As with most flights into New Zealand from the States, Dad landed nice and early in Auckland then caught a bus from the airport into Hamilton. I had avoided driving in Auckland for this long, and I wasn’t about to start when there was a perfectly good bus that could do it for me. Instead I made the familiar drive up to Hamilton and picked Dad up at the Transport Center.
He had managed to get an earlier bus from the airport so he was already there waiting when I arrived. I walked into the building and saw him on the far side, standing by one of the tables drinking a Coke. I tried to resist doing the cliché long-parted-then-reunited run (that’s a thing, right?) but gave up halfway across the room and ran in for a big hug from my Old Man. Six months! That’s a long time not to see your father.

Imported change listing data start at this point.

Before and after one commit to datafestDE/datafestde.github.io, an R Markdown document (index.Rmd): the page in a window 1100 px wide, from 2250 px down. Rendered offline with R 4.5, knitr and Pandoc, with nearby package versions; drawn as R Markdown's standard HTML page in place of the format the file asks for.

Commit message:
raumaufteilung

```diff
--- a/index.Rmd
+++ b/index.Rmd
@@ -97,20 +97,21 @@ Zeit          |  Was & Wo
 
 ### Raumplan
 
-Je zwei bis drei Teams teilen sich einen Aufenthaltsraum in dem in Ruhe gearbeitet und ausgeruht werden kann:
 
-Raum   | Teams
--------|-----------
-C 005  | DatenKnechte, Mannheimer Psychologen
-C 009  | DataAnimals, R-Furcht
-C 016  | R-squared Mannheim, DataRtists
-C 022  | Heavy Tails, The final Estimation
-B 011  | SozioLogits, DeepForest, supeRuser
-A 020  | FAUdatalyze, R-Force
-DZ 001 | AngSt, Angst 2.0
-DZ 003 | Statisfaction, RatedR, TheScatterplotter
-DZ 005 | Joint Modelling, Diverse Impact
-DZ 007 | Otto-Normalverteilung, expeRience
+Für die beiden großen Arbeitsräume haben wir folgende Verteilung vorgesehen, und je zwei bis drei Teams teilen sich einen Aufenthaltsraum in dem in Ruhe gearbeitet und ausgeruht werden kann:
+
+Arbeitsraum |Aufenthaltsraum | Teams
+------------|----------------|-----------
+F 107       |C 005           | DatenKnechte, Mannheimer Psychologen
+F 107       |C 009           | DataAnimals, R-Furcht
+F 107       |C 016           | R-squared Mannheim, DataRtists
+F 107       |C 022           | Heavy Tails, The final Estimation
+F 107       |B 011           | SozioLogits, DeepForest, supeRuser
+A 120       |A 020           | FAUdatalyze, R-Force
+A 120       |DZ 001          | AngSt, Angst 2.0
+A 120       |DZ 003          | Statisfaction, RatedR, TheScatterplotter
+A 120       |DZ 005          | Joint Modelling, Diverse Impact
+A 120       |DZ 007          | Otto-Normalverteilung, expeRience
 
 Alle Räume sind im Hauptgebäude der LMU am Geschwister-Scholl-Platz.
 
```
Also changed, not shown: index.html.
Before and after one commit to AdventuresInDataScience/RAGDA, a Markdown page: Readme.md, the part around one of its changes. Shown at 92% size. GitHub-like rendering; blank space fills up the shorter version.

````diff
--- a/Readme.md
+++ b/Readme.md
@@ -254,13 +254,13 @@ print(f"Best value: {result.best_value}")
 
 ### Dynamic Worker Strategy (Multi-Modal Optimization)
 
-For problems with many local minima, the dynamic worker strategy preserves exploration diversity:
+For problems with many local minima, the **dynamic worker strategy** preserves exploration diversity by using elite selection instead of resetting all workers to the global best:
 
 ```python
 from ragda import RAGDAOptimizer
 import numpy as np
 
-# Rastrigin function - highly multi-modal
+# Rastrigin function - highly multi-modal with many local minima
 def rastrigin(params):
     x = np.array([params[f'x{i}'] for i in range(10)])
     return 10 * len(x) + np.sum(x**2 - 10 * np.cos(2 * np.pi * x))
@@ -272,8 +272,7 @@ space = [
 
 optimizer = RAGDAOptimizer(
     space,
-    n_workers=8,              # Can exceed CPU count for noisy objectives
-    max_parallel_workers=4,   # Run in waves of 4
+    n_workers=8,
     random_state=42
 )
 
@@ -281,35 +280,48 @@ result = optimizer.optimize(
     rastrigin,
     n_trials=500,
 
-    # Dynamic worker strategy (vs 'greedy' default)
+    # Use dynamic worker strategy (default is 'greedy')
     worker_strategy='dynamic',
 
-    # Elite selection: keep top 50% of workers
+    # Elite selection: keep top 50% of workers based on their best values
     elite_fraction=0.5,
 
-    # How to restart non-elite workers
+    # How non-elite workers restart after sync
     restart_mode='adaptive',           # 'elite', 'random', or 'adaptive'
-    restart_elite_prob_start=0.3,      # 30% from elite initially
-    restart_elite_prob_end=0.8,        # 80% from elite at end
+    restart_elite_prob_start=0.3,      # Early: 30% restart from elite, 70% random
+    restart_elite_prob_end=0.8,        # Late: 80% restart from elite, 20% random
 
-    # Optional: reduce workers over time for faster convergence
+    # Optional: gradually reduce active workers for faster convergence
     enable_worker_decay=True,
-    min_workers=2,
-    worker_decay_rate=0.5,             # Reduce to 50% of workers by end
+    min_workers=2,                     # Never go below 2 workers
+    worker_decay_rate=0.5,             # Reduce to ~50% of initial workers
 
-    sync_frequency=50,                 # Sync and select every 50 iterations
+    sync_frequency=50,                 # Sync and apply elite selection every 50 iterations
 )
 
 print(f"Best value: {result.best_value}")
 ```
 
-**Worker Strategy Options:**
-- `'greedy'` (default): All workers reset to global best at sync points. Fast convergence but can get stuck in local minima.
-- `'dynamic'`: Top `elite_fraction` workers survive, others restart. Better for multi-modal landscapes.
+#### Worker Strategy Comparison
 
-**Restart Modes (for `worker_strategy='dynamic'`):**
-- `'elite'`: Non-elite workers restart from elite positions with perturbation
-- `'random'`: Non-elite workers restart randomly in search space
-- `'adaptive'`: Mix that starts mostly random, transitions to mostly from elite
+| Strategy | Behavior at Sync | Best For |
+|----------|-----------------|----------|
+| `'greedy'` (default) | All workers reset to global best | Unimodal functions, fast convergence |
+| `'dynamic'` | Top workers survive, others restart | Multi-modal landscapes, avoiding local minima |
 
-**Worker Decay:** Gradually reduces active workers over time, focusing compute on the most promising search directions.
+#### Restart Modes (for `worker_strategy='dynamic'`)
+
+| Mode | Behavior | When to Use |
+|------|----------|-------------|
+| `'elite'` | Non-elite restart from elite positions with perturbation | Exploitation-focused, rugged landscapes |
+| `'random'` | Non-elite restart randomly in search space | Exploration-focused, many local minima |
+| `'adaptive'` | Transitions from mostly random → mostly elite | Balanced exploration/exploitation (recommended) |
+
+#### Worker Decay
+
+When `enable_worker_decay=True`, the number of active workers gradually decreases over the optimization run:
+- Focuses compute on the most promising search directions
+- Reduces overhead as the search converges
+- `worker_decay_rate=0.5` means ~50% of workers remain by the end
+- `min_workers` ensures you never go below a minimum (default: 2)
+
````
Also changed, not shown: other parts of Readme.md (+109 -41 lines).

We chatted for a bit, and looked over a map he had grabbed. I traced out for him the route we would be taking around the North Island over the next couple of weeks. From there we walked out to the car and loaded his luggage into the back. We had to kill a few more minutes because I was waiting for someone to come and pick up my bookshelf. The woman was there within five minutes and the sale was complete. Afterwards we drove down the block to have a proper breakfast.
On an earlier excursion into Hamilton, I had chanced across a place called Coffee of Philosophy. It advertised vegetarian eating, which I’m always on the hunt for. So Dad and I stopped in there and both had excellent meals and a cup of tea. The tea was a bit burnt and not the best, but it served us well enough. We took our tea for takeaway and headed down for a walk along the river. On our way, we stopped in a square where a statue dedicated to Riff Raff had been erected. They also had a plaque with instructions for the Time Warp.
Dad and I traversed the steps and ramps down to the water’s edge and strolled along sipping our tea. After a bit we came to a small gazebo and sat down to talk. Though it was the middle of May, winter hadn’t quite set in in earnest (man, that feels weird to type). The sun was out and the breeze was soft and cool. It wasn’t long though before the tea got too bitter to drink. So we dumped it over the railing and headed back to the car.
The first day was pretty low key. Dad had just spent 13 hours on a plane. Sleep was the most important thing for him to do that day, but first we had a tour to take. And lucky for me, I wasn’t giving it! Dad is by no means a LOTR/Hobbit fan like I am, but he is familiar with the Hobbit and even played Gandalf in his high school’s production of the well-loved classic. Plus I knew he would want to check out the place I’d been working for the last five months.
I won’t say too much about the tour. We were fortunate with both the driver and the guide. Mr. Mike Rophone took us to and from set and the lovely Debbie guided us around Hobbiton. I made Dad pose for a few pictures, and even smile in a couple of them. I took advantage of my non-work time in Hobbiton, of course, and got a few photos of my own. And when we got to the Green Dragon, I managed to get a bonnet on Dad. Fantastic. It might not have been the most enthusiastic group ever to walk through set, but Dad and I had a good time.
With our tour finished, and after I had said some hellos and goodbyes to former co-workers, Dad and I drove back into Matamata. We would be spending the night at my soon-to-be former flat. My landlady had been good enough to make up the bed for Dad, and when we got home we spent a nice bit of time chatting with them before calling it an early night and turning in for bed. Tomorrow, the real adventure would begin.